Should applicants to Nottingham University Medical School study a non-science A-level?: a cohort study

Article English OPEN
Yates, Janet ; Smith, Jennifer ; James, David ; Ferguson, Eamonn (2009)
  • Publisher: BioMed Central
  • Journal: BMC Medical Education, volume 9, pages 5-5 (eissn: 1472-6920)
  • Related identifiers: doi: 10.1186/1472-6920-9-5, pmc: PMC2650695
  • Subject: Education | Research Article | Medicine(all)

Background\ud It has been suggested that studying non-science subjects at A-level should be compulsory for medical students. Our admissions criteria specify only Biology, Chemistry and one or more additional subjects. This study aimed to determine whether studying a non-science subject for A-level is an independent predictor of achievement on the undergraduate medical course.\ud \ud Methods\ud The subjects of this retrospective cohort study were 164 students from one entry-year group (October 2000), who progressed normally on the 5-year undergraduate medical course at Nottingham. Pre-admission academic and socio-demographic data and undergraduate course marks were obtained. T-test and hierarchical multiple linear regression analyses were undertaken to identify independent predictors of five course outcomes at different stages throughout the course.\ud \ud Results\ud There was no evidence that the choice of science or non-science as the third or fourth A-level subject had any influence on course performance. Demographic variables (age group, sex, and fee status) had some predictive value but ethnicity did not.

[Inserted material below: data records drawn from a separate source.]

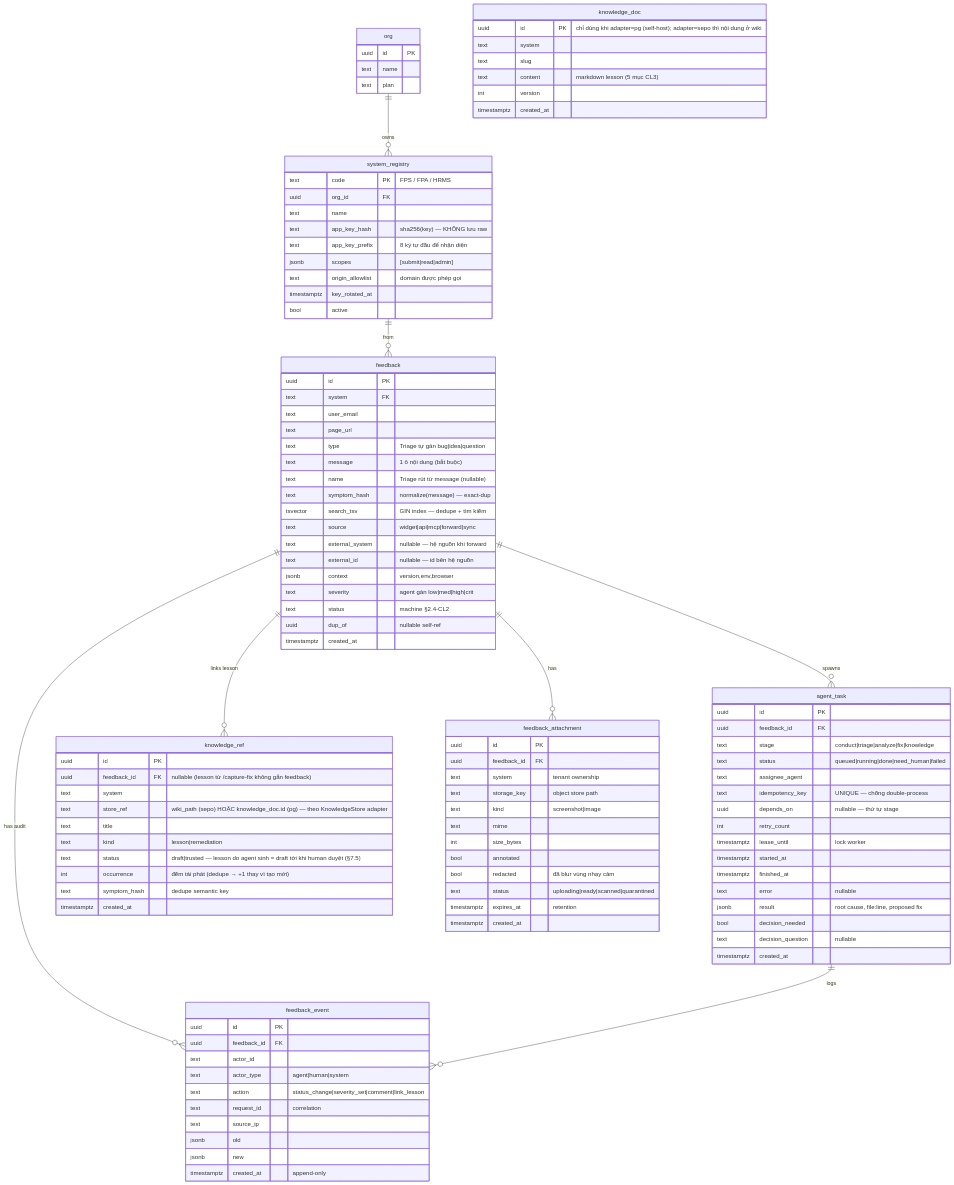
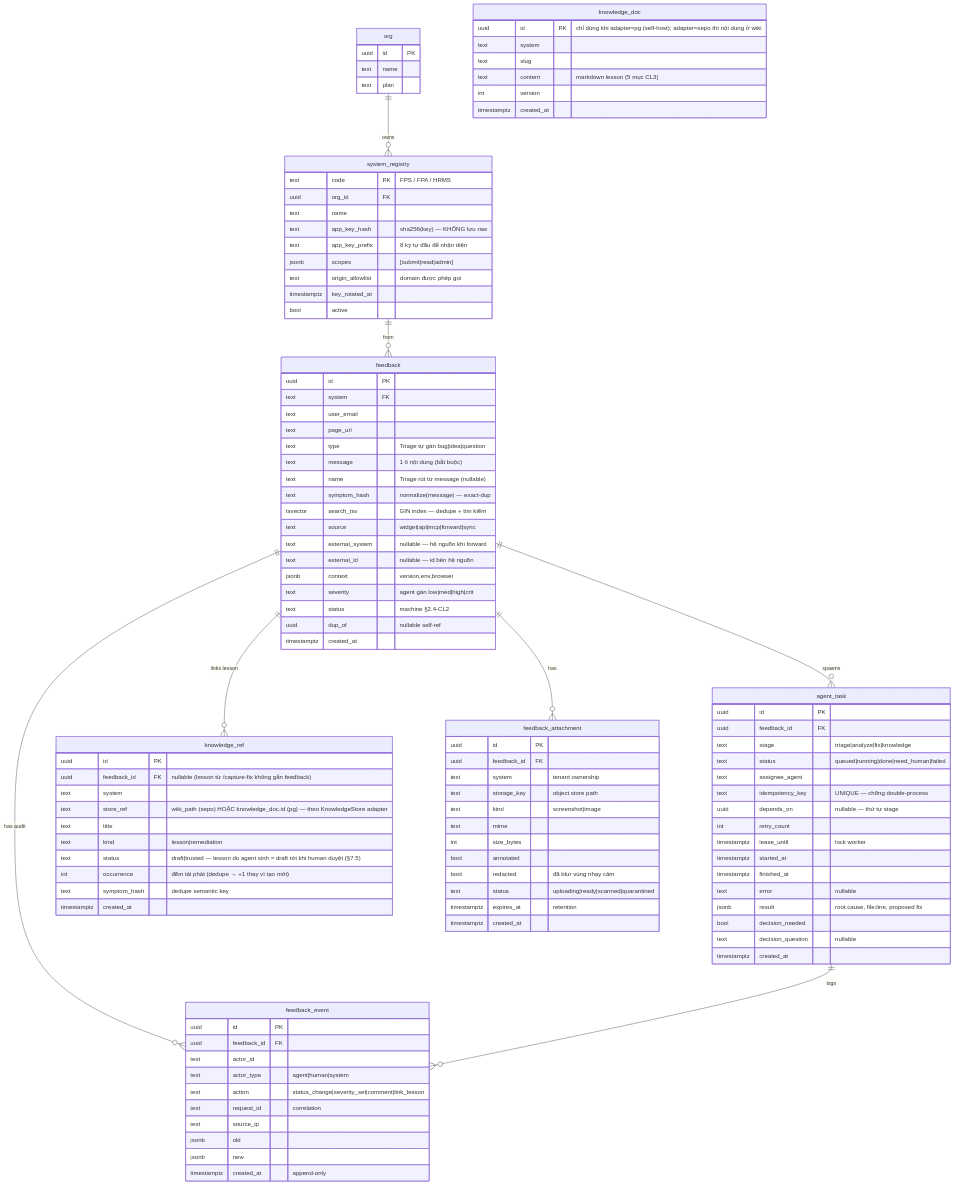
Before and after one commit to duongph-ui/feedbackkb: the first of 11 diagrams in docs/ap_feedbackkb_source.md, drawn with Mermaid. The commit also changed other lines of this file and 32 other files, not shown here.

```diff
--- a/docs/ap_feedbackkb_source.md
+++ b/docs/ap_feedbackkb_source.md
@@ -211,7 +211,7 @@
   agent_task {
     uuid   id PK
     uuid   feedback_id FK
-    text   stage "conduct|triage|analyze|fix|knowledge"
+    text   stage "triage|analyze|fix|knowledge"
     text   status "queued|running|done|need_human|failed"
     text   assignee_agent
     text   idempotency_key "UNIQUE — chống double-process"
```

Pre-clinical course performance was the strongest predictor in the clinical phases (pre-clinical Themes A&B (knowledge) predicted Clinical Knowledge, p < 0.001, and pre-clinical Themes C&D (skills) predicted Clinical Skills, p = < 0.01).\ud \ud Conclusion\ud This study of one year group at Nottingham Medical School provided no evidence that the admissions policy on A-level requirements should specify the choice of third or fourth subject.
  • References (23)
    23 references, page 1 of 3

    Universities and Colleges Admission Service, Online Statistics [http://search1.ucas.co.uk/fandf00/index.html] Universities and Colleges Admission Service [http:// www.ucas.ac.uk] Howe A, Campion P, Searle J, Smith H: New perspectives - approaches to medical education at four new UK medical schools. BMJ 2004, 329:327-332.

    Universities and Colleges Admission Service, Course Search [http://www.ucas.ac.uk/students/coursesearch/] James D, Chilvers C: Academic and non-academic predictors of success on the Nottingham undergraduate medical course 1970-1995. Med Educ 2001, 35:1056-1064.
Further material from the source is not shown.